South Korea's job market is expected to improve in earnest next year, with more than 200,000 new jobs likely to be created in the second half of 2019, the vice chief of the presidential job commission said Thursday.
Rhee Mok-hee made the remark at a meeting of officials from the government and the ruling Democratic Party to discuss ways to create jobs by fostering new growth industries.
"I expect that the job market will improve to some degree in the second half," Rhee said at the start of the gathering. "The improvement will be made in earnest starting next year, and in the second quarter, the impact of the government's policy will be evident."
He said that around 250,000 new jobs are likely to be created in the second half of next year, although he didn't give details.

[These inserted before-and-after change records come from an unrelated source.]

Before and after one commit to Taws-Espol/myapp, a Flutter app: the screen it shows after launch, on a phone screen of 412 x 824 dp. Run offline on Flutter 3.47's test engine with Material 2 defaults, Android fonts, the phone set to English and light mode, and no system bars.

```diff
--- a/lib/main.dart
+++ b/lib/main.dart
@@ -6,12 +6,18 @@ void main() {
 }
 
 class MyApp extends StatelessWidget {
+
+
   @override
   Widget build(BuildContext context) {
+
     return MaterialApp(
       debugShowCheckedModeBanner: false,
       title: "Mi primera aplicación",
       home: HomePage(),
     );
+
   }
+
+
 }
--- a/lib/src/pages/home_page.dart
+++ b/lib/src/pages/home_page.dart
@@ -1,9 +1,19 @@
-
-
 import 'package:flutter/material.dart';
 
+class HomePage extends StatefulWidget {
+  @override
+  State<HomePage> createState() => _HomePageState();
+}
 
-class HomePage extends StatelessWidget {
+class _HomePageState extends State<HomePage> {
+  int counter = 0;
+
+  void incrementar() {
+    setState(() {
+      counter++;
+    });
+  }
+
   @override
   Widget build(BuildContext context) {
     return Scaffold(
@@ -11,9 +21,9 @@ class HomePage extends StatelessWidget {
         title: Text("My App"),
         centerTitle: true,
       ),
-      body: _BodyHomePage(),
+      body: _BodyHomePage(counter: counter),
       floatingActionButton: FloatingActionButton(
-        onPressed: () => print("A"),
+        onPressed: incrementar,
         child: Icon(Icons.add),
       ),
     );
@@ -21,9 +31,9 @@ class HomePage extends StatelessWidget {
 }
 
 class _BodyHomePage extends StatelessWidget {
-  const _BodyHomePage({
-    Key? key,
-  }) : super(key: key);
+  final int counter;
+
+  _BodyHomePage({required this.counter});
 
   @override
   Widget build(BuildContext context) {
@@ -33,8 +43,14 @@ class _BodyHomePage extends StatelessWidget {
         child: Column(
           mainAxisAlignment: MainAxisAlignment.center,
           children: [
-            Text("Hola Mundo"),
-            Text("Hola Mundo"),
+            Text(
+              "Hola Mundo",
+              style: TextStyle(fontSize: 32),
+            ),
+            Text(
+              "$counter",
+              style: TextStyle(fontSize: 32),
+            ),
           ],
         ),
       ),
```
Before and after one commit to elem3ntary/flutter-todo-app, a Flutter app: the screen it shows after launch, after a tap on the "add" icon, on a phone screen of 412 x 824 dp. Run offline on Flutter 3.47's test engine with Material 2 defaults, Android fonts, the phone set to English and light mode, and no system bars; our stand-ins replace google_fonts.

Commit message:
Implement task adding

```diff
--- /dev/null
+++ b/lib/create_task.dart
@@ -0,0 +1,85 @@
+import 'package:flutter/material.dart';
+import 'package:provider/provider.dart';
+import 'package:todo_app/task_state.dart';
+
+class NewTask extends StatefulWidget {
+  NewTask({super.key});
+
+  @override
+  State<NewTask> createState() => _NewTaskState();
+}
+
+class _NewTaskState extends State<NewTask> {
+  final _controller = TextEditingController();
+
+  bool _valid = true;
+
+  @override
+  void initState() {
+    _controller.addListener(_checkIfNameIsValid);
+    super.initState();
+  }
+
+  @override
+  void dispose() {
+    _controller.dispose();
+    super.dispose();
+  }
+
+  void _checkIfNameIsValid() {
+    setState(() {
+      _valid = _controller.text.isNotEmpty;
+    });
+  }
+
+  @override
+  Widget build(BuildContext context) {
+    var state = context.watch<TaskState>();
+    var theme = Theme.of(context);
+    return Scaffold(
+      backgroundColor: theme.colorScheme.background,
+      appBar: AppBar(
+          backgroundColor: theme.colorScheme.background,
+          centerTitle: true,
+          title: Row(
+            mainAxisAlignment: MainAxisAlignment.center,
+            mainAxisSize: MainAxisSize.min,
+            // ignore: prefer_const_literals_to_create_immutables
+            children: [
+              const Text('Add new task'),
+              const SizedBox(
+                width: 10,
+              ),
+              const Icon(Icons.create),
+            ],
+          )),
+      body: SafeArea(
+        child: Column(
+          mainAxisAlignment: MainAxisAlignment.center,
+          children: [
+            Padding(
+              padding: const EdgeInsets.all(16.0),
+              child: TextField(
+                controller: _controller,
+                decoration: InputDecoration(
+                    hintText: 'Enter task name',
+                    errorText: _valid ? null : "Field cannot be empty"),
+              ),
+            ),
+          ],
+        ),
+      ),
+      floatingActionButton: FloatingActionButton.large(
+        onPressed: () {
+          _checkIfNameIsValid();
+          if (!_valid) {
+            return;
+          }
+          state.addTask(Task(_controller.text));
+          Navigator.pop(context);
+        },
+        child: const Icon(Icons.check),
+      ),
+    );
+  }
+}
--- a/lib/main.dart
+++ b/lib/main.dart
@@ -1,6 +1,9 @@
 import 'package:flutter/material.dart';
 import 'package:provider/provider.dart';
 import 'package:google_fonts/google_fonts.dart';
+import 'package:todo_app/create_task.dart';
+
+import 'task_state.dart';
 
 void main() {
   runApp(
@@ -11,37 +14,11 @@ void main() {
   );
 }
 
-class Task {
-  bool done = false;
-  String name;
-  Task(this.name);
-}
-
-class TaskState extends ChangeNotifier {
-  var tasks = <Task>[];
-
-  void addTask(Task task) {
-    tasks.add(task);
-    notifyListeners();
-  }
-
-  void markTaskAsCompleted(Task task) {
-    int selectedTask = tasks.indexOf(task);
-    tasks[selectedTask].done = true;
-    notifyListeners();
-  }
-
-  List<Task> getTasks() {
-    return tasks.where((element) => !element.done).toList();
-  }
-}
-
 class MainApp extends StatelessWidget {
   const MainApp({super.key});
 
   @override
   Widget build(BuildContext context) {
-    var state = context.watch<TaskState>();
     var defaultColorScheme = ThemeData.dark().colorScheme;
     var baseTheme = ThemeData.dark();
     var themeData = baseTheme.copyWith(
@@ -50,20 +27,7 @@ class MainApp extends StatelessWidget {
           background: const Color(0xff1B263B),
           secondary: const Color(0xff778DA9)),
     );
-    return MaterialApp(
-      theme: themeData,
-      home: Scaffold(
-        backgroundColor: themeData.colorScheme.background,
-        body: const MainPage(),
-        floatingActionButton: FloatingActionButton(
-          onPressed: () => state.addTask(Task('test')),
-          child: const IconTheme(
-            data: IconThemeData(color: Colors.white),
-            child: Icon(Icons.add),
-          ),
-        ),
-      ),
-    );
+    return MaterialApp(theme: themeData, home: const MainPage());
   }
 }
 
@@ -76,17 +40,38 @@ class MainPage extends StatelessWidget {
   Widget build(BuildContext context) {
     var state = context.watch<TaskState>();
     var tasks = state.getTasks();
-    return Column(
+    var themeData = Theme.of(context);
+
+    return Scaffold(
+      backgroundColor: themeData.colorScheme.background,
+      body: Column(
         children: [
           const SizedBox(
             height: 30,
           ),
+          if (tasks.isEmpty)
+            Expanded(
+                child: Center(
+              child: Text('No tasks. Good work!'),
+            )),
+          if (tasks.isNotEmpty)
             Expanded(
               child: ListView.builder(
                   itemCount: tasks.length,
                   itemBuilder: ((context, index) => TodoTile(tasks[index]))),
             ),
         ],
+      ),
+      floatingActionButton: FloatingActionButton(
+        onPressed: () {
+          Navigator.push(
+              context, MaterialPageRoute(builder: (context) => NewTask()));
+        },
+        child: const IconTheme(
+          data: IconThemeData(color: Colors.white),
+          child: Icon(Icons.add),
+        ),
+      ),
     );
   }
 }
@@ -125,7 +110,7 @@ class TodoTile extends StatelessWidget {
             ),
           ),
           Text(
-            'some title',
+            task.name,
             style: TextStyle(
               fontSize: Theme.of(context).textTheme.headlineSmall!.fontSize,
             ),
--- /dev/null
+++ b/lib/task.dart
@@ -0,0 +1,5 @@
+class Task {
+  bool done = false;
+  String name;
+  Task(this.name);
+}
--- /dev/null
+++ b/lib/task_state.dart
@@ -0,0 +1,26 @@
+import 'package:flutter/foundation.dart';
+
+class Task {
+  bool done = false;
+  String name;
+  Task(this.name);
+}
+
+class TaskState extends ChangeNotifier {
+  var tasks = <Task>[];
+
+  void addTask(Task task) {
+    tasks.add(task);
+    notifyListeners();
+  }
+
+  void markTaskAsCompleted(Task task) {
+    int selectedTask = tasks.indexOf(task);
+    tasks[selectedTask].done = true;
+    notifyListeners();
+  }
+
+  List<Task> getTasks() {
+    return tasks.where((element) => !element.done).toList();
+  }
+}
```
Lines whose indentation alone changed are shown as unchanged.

South Korea posted the worst job growth in more than eight years in July, adding just 5,000 posts from a year earlier.
In July, the government cut its job creation target to 180,000 this year from its previous forecast of 320,000.
Critics blamed the government's minimum wage hikes for poor job growth as smaller firms and owners of mom and pop stores have been dismissing many part-time workers.
But the government made it clear that it has no plan to ditch its signature economic policy of "income-driven growth," which calls for increased income for and spending by households based on higher wages.
Hong Young-pyo, the floor leader of the DP, stressed the need to nurture new industries, including biohealth and software, to back up the government's policy of innovative growth.
"We need to discuss ways to create quality jobs by nurturing the new growth engines," Hong said. "The government and the DP should step up efforts to achieve the policy goal of creating jobs through innovative growth." (Yonhap)